This leads to an interesting question: when does the brain signal degrade to the point where the AI can’t generate a relevant image? For years, we’ve used brain-reading electrode caps for relatively simple tasks like selecting shapes or sensing concentration.
However, we might finally be on the path to performing more complex tasks using our minds. By training the system with a large fMRI machine, and then repeating the same training with an electrode cap, we might be able to determine where the signal degrades. This could help a new model predict brain-to-computer input more accurately, even with significantly less advanced hardware.
This AI model could enhance the signal, enabling more seamless computer control directly from the mind.
But why does this matter?
This leads us to the input problem.
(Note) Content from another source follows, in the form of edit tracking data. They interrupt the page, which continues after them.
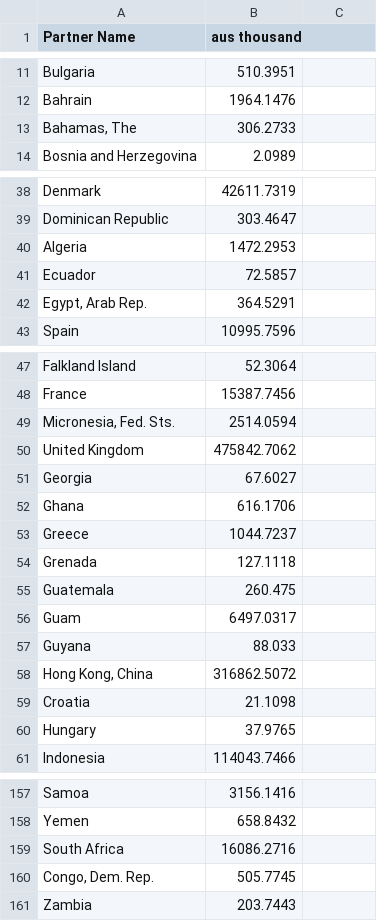
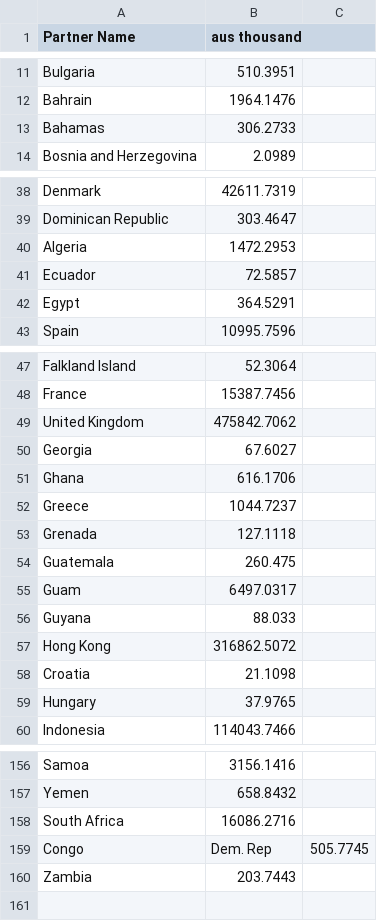
Before and after one commit to katie2747/FIT3179-test-publishing, a CSV file: data/WITS-Partner.csv, drawn as a sheet; only a part is shown, gaps mark what is left out; removed rows and columns are numbered as before the commit, all else as after; the diff covers the shown part only; the diff names each change by its address in the sheet, - before the commit and + after, or states it on an @@ line.

Commit message:
Update WITS-Partner.csv

```diff
--- a/data/WITS-Partner.csv
+++ b/data/WITS-Partner.csv
-A13 (Partner Name): Bahamas, The
+A13 (Partner Name): Bahamas
-A42 (Partner Name): Egypt, Arab Rep.
+A42 (Partner Name): Egypt
-row 49: Micronesia, Fed. Sts. | 2514.0594
-A57 (Partner Name): Hong Kong, China
+A57 (Partner Name): Hong Kong
-row 160: Congo, Dem. Rep. | 505.7745
+row 159: Congo | Dem. Rep | 505.7745
```
Also changed, not shown: 2 edited cells elsewhere in this file.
The input problem is the challenge of finding a seamless way to give commands to a piece of technology. Desktop computers faced this issue until the invention of the graphical interface and the mouse. Smartphones had the same issue until the advent of touch screen optimized operating systems and fully touch screen displays.
Augmented and virtual reality (AR/VR) are still dealing with this problem. AR/VR products aim to be more than just gaming devices, but they currently lack an effective input method to support rapid text entry. Meta has been working hard to solve this problem with their advanced pass-through functionality that recognizes keyboards for input, but this solution requires bulkier equipment, which is not ideal for a product intended to be mobile.
The ultimate solution to the input problem has always been the brain-to-computer interface. This is what Elon Musk’s company, Neuralink, has been trying to create for years with their somewhat invasive brain chips.
However, there might be a non-invasive way to achieve the same goal using AI to enhance and more accurately interpret brain signals.
Such an AI-enhanced, non-invasive brain-to-computer interface could revolutionize the way we interact with technology. Imagine being able to draft an email, navigate a virtual environment, or even create a piece of digital art just by thinking about it. That’s the kind of seamless interaction we’re talking about when we say we’re addressing the input problem.
AR/VR technology, in particular, stands to benefit immensely from this development. These platforms are on the cusp of breaking into the mainstream but are often held back by clunky controls and unintuitive interfaces. The promise of brain-to-computer interfaces could change all that, transforming these emerging technologies into powerful tools for work, play, and everything in between.
Elon Musk’s Neuralink has certainly made waves with its brain chip, but it’s not the only player in the game. The field is open, and there’s plenty of room for innovation. The real race is on to see who can develop an interface that’s not only effective but also accessible and user-friendly.
In conclusion, the intersection of AI and neuroscience could hold the key to solving the input problem. It’s an exciting time to be in tech, and we can’t wait to see what the future holds. Stay tuned for more updates as we continue to explore this fascinating frontier.